**Change detection data**
.....
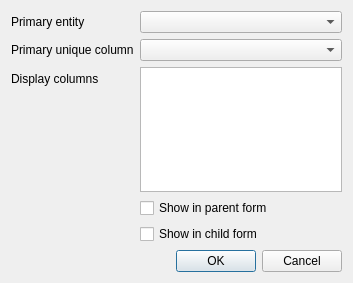
gltn/stdm, file ui/wizard/ui_fk_property.ui: the form before one commit.
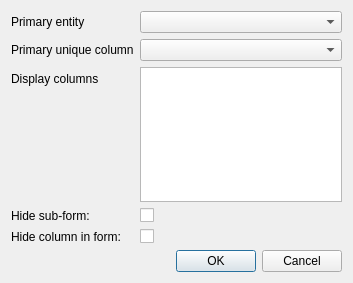
The form after the commit.

Commit message: Enhanced auto generate code from columns

```diff
--- a/ui/wizard/ui_fk_property.ui
+++ b/ui/wizard/ui_fk_property.ui
@@ -73,16 +73,6 @@
      </property>
     </widget>
    </item>
-   <item row="2" column="1">
-    <widget class="QListView" name="lvDisplayCol">
-     <property name="sizePolicy">
-      <sizepolicy hsizetype="Expanding" vsizetype="Expanding">
-       <horstretch>1</horstretch>
-       <verstretch>0</verstretch>
-      </sizepolicy>
-     </property>
-    </widget>
-   </item>
    <item row="5" column="1">
     <widget class="QDialogButtonBox" name="buttonBox">
      <property name="orientation">
@@ -96,14 +86,38 @@
    <item row="3" column="1">
     <widget class="QCheckBox" name="show_in_parent_chk">
      <property name="text">
-      <string>Show in parent form</string>
+      <string/>
      </property>
     </widget>
    </item>
    <item row="4" column="1">
     <widget class="QCheckBox" name="show_in_child_chk">
      <property name="text">
-      <string>Show in child form</string>
+      <string/>
+     </property>
+    </widget>
+   </item>
+   <item row="3" column="0">
+    <widget class="QLabel" name="label_4">
+     <property name="text">
+      <string>Hide sub-form:</string>
+     </property>
+    </widget>
+   </item>
+   <item row="4" column="0">
+    <widget class="QLabel" name="label_5">
+     <property name="text">
+      <string>Hide column in form:</string>
+     </property>
+    </widget>
+   </item>
+   <item row="2" column="1">
+    <widget class="QListView" name="lvDisplayCol">
+     <property name="sizePolicy">
+      <sizepolicy hsizetype="Expanding" vsizetype="Expanding">
+       <horstretch>1</horstretch>
+       <verstretch>0</verstretch>
+      </sizepolicy>
      </property>
     </widget>
    </item>
```
The commit also changes 14 other files.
.....
Word for word, print all of the data; skip the pictures.

**Task result**
gltn/stdm, file ui/wizard/ui_fk_property.ui: the form before one commit.
The form after the commit.

Commit message: Enhanced auto generate code from columns

```diff
--- a/ui/wizard/ui_fk_property.ui
+++ b/ui/wizard/ui_fk_property.ui
@@ -73,16 +73,6 @@
      </property>
     </widget>
    </item>
-   <item row="2" column="1">
-    <widget class="QListView" name="lvDisplayCol">
-     <property name="sizePolicy">
-      <sizepolicy hsizetype="Expanding" vsizetype="Expanding">
-       <horstretch>1</horstretch>
-       <verstretch>0</verstretch>
-      </sizepolicy>
-     </property>
-    </widget>
-   </item>
    <item row="5" column="1">
     <widget class="QDialogButtonBox" name="buttonBox">
      <property name="orientation">
@@ -96,14 +86,38 @@
    <item row="3" column="1">
     <widget class="QCheckBox" name="show_in_parent_chk">
      <property name="text">
-      <string>Show in parent form</string>
+      <string/>
      </property>
     </widget>
    </item>
    <item row="4" column="1">
     <widget class="QCheckBox" name="show_in_child_chk">
      <property name="text">
-      <string>Show in child form</string>
+      <string/>
+     </property>
+    </widget>
+   </item>
+   <item row="3" column="0">
+    <widget class="QLabel" name="label_4">
+     <property name="text">
+      <string>Hide sub-form:</string>
+     </property>
+    </widget>
+   </item>
+   <item row="4" column="0">
+    <widget class="QLabel" name="label_5">
+     <property name="text">
+      <string>Hide column in form:</string>
+     </property>
+    </widget>
+   </item>
+   <item row="2" column="1">
+    <widget class="QListView" name="lvDisplayCol">
+     <property name="sizePolicy">
+      <sizepolicy hsizetype="Expanding" vsizetype="Expanding">
+       <horstretch>1</horstretch>
+       <verstretch>0</verstretch>
+      </sizepolicy>
      </property>
     </widget>
    </item>
```
The commit also changes 14 other files.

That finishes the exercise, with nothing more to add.